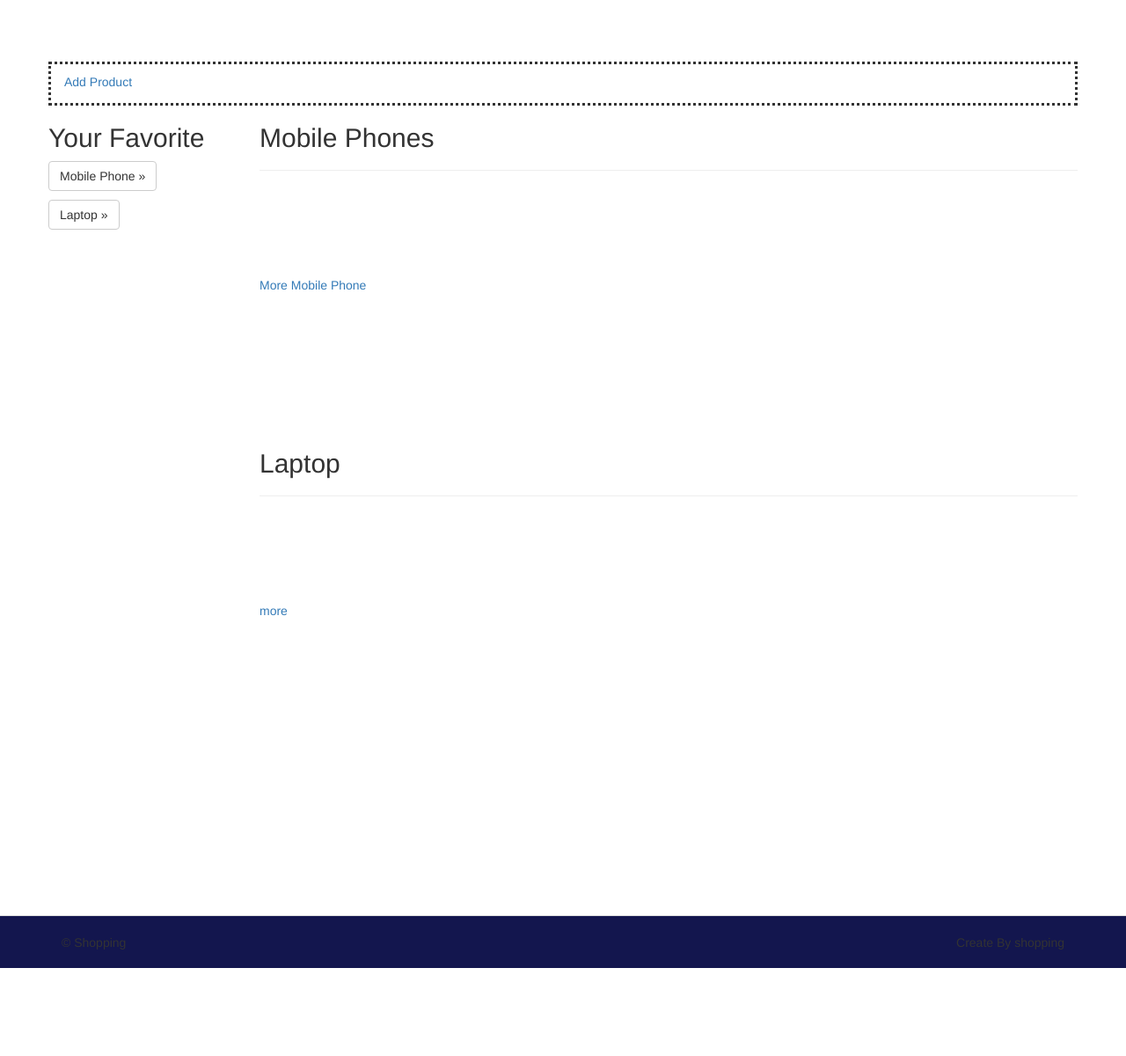
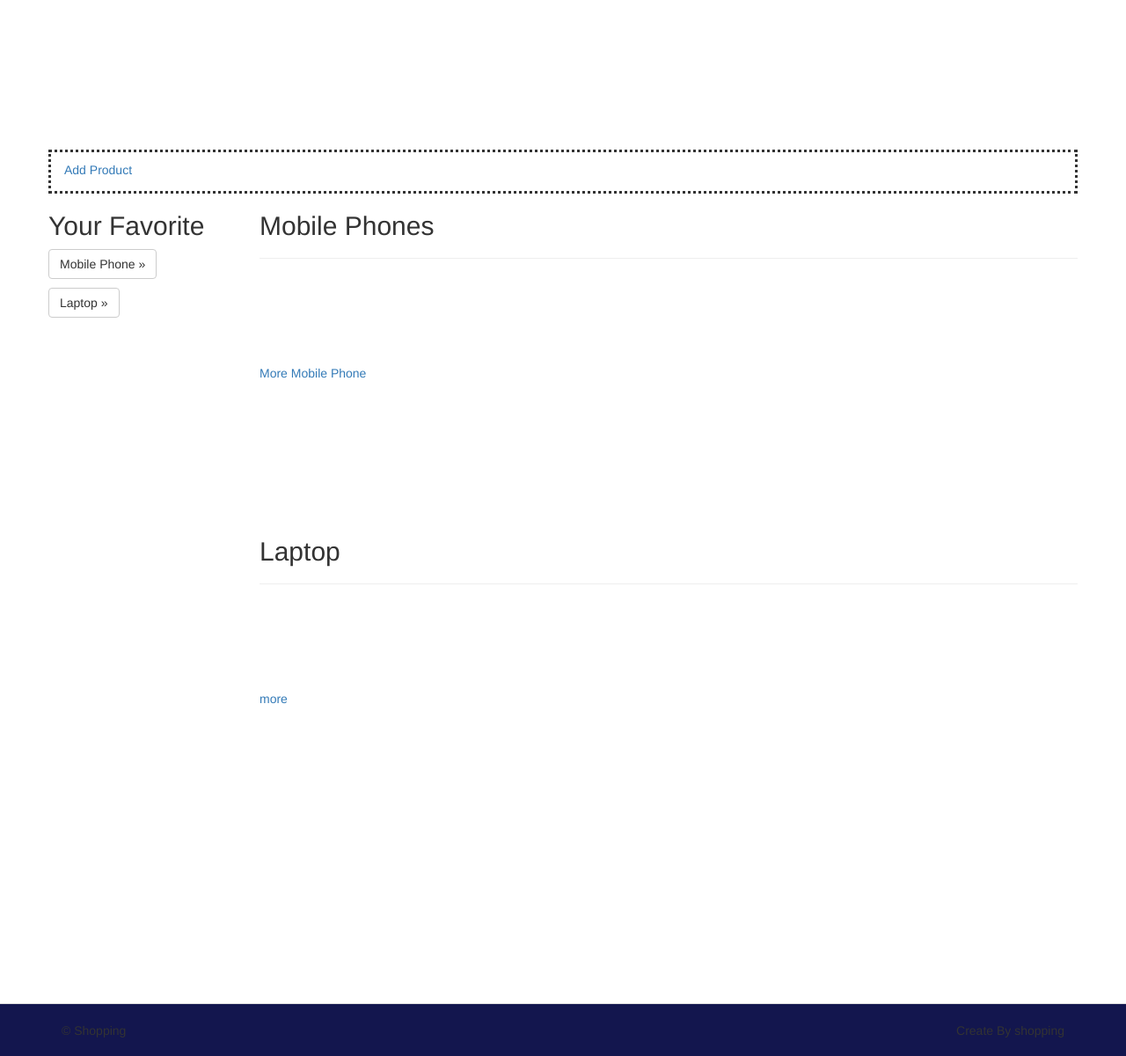
Before and after one commit to mub009/online_shopping1, a Yii app: template views/site/index.php in a window 1280 px wide. Shown: the whole page at 88% size. Before the commit the page ends 1100 px from the top, so only its background shows below. Run offline with PHP 8.4 and a stand-in for Yii, Linux system fonts and the light colour scheme; the template is opened without the code that fills it, so the values that code supplies are empty; some libraries are stand-ins or nearby versions.

Commit message:
Update main.php

```diff
--- a/views/layouts/main.php
+++ b/views/layouts/main.php
@@ -57,7 +57,7 @@ AppAsset::register($this);
     NavBar::end();
     ?>
 
-    <div class="container">
+    <div class="container" style="margin-top:100px">
         <?= Breadcrumbs::widget([
             'links' => isset($this->params['breadcrumbs']) ? $this->params['breadcrumbs'] : [],
         ]) ?>
```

..............................

→ What to produce: Only the text is to be copied: please reproduce the records exactly and drop the pictures.

→ The completed task:
Before and after one commit to mub009/online_shopping1, a Yii app: template views/site/index.php in a window 1280 px wide. Shown: the whole page at 88% size. Before the commit the page ends 1100 px from the top, so only its background shows below. Run offline with PHP 8.4 and a stand-in for Yii, Linux system fonts and the light colour scheme; the template is opened without the code that fills it, so the values that code supplies are empty; some libraries are stand-ins or nearby versions.

Commit message:
Update main.php

```diff
--- a/views/layouts/main.php
+++ b/views/layouts/main.php
@@ -57,7 +57,7 @@ AppAsset::register($this);
     NavBar::end();
     ?>
 
-    <div class="container">
+    <div class="container" style="margin-top:100px">
         <?= Breadcrumbs::widget([
             'links' => isset($this->params['breadcrumbs']) ? $this->params['breadcrumbs'] : [],
         ]) ?>
```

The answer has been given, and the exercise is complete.